=== Input ===
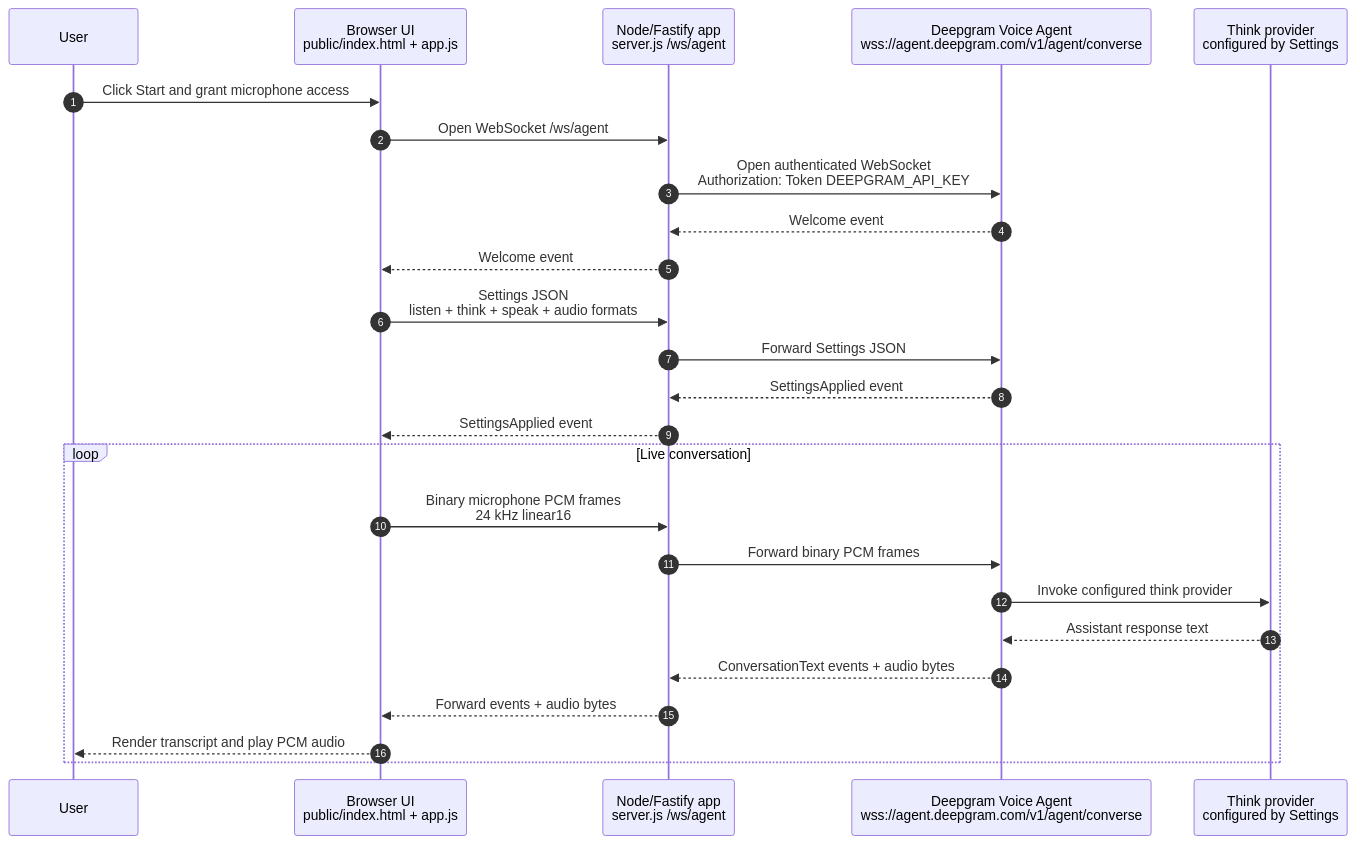
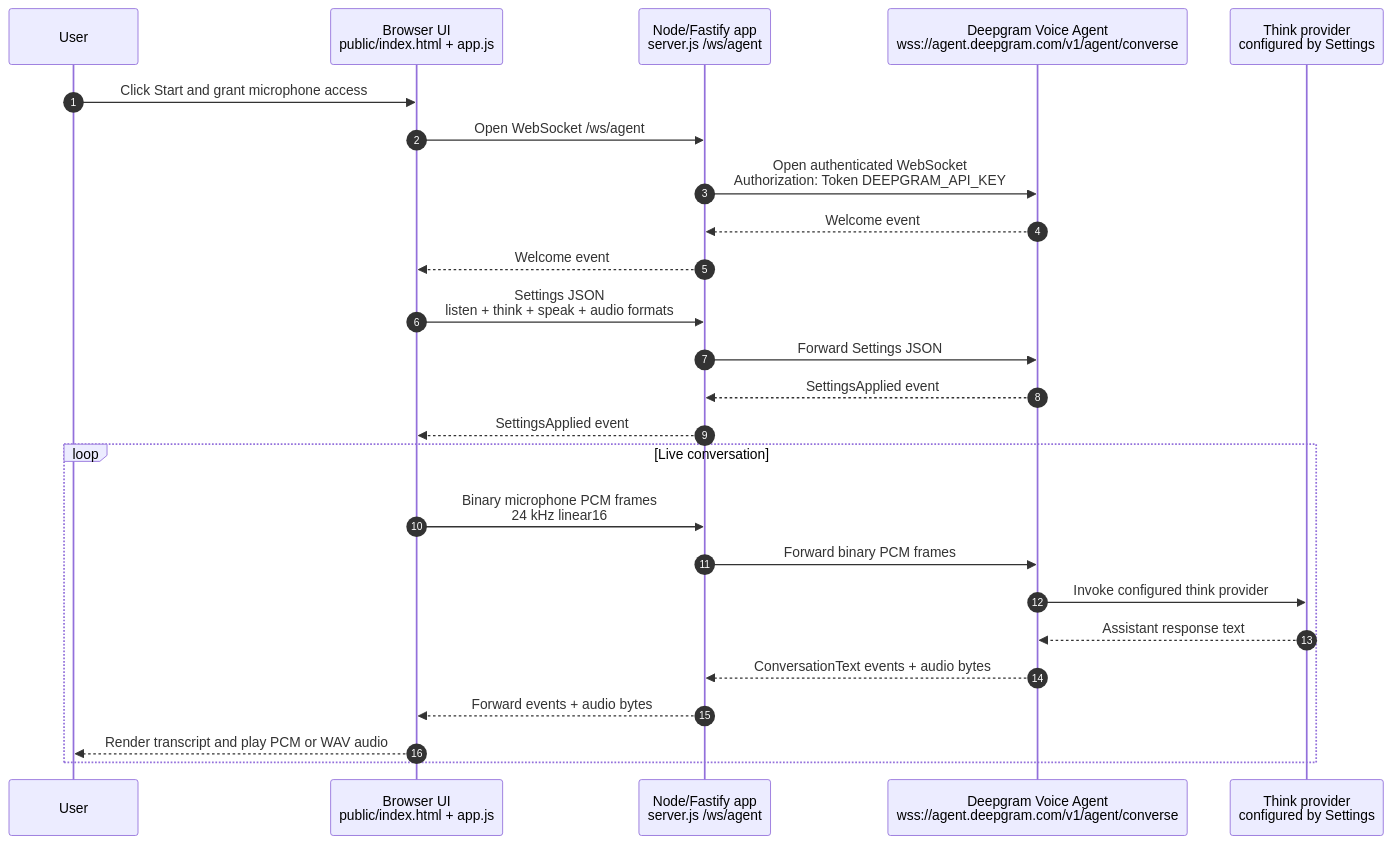
One commit to email362/voice-agent changed the diagram in README.md. Above: the diagram before and after it, drawn with Mermaid. The commit also changed other lines of this file and 1 other file, not shown here.

Commit message:
no-mistakes(document): Documented RVC and mic flow changes

````diff
--- a/README.md
+++ b/README.md
@@ -7,28 +7,28 @@
 ```mermaid
 sequenceDiagram
     autonumber
     participant User
     participant Browser as Browser UI<br/>public/index.html + app.js
     participant Proxy as Node/Fastify app<br/>server.js /ws/agent
     participant Deepgram as Deepgram Voice Agent<br/>wss://agent.deepgram.com/v1/agent/converse
     participant LLM as Think provider<br/>configured by Settings
 
     User->>Browser: Click Start and grant microphone access
     Browser->>Proxy: Open WebSocket /ws/agent
     Proxy->>Deepgram: Open authenticated WebSocket<br/>Authorization: Token DEEPGRAM_API_KEY
     Deepgram-->>Proxy: Welcome event
     Proxy-->>Browser: Welcome event
     Browser->>Proxy: Settings JSON<br/>listen + think + speak + audio formats
     Proxy->>Deepgram: Forward Settings JSON
     Deepgram-->>Proxy: SettingsApplied event
     Proxy-->>Browser: SettingsApplied event
     loop Live conversation
         Browser->>Proxy: Binary microphone PCM frames<br/>24 kHz linear16
         Proxy->>Deepgram: Forward binary PCM frames
         Deepgram->>LLM: Invoke configured think provider
         LLM-->>Deepgram: Assistant response text
         Deepgram-->>Proxy: ConversationText events + audio bytes
         Proxy-->>Browser: Forward events + audio bytes
-        Browser-->>User: Render transcript and play PCM audio
+    Browser-->>User: Render transcript and play PCM or WAV audio
     end
 ```
````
===
Work to be completed> Lines from the one containing "LLM-->>Deepgram: Assistant response" through the last line of the records, restated word for word: that is the whole response.

Solution to the exercise>
         LLM-->>Deepgram: Assistant response text
         Deepgram-->>Proxy: ConversationText events + audio bytes
         Proxy-->>Browser: Forward events + audio bytes
-        Browser-->>User: Render transcript and play PCM audio
+    Browser-->>User: Render transcript and play PCM or WAV audio
     end
 ```
````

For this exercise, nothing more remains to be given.